Data excerpts:
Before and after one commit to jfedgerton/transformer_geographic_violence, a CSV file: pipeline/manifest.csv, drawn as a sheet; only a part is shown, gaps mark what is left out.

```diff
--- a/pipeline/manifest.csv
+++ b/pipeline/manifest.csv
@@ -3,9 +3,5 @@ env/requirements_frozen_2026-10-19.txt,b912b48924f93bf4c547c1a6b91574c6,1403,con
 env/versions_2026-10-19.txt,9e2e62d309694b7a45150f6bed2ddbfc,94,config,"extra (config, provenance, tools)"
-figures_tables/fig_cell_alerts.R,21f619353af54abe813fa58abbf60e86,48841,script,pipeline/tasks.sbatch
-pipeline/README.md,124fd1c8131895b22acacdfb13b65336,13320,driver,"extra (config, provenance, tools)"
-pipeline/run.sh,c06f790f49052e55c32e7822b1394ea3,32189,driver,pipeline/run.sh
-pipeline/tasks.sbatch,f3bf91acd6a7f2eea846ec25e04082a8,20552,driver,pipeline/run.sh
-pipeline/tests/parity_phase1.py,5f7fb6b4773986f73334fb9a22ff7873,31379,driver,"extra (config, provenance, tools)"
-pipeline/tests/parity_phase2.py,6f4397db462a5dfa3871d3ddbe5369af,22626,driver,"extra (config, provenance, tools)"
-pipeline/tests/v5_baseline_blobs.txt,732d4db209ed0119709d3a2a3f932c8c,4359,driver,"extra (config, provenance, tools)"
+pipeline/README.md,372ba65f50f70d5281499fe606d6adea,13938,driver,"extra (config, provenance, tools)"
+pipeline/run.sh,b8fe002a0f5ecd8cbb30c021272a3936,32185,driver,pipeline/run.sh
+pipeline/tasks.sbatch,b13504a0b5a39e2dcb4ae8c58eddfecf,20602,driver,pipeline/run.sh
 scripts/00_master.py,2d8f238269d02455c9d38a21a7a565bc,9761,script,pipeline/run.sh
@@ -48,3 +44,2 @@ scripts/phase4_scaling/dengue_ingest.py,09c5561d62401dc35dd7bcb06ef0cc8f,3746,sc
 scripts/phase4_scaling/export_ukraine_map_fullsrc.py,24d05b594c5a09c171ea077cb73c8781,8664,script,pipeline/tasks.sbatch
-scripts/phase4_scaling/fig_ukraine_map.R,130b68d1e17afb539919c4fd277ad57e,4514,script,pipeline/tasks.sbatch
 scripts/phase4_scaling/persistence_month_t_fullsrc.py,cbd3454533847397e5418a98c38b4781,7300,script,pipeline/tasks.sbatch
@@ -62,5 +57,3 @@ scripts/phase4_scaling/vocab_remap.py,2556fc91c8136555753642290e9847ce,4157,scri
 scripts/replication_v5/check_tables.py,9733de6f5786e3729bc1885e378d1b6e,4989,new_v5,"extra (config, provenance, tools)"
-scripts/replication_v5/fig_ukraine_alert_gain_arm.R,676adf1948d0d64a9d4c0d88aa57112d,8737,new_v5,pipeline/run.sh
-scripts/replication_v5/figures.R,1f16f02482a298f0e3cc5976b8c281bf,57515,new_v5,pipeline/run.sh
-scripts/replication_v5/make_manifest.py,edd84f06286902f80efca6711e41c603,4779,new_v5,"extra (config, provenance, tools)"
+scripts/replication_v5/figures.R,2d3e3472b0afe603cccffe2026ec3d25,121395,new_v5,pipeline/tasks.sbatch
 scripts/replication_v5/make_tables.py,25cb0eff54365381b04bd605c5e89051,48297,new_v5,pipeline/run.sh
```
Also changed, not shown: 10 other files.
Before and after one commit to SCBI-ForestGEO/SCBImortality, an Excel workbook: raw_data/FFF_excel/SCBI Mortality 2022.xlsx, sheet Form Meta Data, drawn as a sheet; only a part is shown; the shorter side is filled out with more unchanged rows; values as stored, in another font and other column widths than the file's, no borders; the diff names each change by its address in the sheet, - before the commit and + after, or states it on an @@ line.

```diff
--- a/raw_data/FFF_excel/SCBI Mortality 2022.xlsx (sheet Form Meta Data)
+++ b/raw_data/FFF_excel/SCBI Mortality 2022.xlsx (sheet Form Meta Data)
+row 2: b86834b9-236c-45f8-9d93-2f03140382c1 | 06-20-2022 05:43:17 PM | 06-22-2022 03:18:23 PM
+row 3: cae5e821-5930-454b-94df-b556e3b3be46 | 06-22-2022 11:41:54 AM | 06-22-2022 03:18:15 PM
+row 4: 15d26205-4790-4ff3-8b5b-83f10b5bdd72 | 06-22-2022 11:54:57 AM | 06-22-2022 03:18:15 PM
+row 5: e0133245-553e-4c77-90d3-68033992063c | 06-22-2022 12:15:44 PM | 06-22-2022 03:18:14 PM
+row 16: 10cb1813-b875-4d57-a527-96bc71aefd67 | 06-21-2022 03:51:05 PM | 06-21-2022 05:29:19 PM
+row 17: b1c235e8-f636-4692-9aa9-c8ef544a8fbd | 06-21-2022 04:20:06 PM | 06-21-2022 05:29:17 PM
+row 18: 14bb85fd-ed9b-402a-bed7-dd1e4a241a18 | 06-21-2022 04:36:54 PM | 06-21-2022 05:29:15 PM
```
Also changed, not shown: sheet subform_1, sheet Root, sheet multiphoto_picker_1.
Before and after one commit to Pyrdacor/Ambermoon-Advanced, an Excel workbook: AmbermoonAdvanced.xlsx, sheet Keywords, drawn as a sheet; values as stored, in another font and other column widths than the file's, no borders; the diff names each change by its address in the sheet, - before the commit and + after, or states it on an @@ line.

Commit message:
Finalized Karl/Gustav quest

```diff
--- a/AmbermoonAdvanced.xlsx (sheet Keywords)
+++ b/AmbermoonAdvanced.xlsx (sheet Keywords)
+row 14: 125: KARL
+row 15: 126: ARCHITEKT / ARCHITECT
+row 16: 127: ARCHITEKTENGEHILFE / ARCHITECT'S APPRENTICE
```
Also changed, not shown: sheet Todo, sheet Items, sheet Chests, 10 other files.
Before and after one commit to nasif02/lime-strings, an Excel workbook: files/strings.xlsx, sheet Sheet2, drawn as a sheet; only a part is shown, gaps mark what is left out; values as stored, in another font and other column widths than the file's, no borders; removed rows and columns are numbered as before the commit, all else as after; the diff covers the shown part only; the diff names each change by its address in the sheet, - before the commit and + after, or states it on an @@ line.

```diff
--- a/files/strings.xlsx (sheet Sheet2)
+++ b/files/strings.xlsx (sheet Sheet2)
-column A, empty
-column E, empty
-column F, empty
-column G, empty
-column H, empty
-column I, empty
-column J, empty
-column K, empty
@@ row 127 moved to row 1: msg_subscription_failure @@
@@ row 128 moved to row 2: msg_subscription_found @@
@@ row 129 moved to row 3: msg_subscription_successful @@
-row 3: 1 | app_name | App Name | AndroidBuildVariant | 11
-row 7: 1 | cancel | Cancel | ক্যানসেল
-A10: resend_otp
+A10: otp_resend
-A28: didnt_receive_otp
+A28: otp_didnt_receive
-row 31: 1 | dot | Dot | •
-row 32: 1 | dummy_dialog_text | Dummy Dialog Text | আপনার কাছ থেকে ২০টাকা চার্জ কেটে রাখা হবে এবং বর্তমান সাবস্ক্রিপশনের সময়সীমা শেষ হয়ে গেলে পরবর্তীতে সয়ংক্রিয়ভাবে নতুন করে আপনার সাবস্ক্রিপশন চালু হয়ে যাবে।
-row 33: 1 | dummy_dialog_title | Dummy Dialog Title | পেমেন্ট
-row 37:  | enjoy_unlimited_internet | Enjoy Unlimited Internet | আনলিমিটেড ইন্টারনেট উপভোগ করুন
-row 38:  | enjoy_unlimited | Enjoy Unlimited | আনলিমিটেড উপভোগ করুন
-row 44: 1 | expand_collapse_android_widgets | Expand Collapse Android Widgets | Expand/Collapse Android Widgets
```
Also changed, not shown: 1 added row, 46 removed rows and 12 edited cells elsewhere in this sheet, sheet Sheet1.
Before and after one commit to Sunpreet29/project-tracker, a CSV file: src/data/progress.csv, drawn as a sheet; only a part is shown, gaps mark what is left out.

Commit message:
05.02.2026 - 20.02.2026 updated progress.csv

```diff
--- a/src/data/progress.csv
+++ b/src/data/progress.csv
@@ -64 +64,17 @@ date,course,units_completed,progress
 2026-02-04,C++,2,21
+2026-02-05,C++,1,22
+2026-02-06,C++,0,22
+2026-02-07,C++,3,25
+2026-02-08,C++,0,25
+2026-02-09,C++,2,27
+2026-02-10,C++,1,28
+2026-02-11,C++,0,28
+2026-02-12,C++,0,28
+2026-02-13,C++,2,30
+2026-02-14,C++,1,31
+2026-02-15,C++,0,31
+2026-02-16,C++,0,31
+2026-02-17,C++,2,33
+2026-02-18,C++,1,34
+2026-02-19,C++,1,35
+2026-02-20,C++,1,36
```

Instructions for the task: This exercise calls for the line containing "Also changed, not shown: 1 added" and each line after it in the records, copied exactly.

Result:
Also changed, not shown: 1 added row, 46 removed rows and 12 edited cells elsewhere in this sheet, sheet Sheet1.
Before and after one commit to Sunpreet29/project-tracker, a CSV file: src/data/progress.csv, drawn as a sheet; only a part is shown, gaps mark what is left out.

Commit message:
05.02.2026 - 20.02.2026 updated progress.csv

```diff
--- a/src/data/progress.csv
+++ b/src/data/progress.csv
@@ -64 +64,17 @@ date,course,units_completed,progress
 2026-02-04,C++,2,21
+2026-02-05,C++,1,22
+2026-02-06,C++,0,22
+2026-02-07,C++,3,25
+2026-02-08,C++,0,25
+2026-02-09,C++,2,27
+2026-02-10,C++,1,28
+2026-02-11,C++,0,28
+2026-02-12,C++,0,28
+2026-02-13,C++,2,30
+2026-02-14,C++,1,31
+2026-02-15,C++,0,31
+2026-02-16,C++,0,31
+2026-02-17,C++,2,33
+2026-02-18,C++,1,34
+2026-02-19,C++,1,35
+2026-02-20,C++,1,36
```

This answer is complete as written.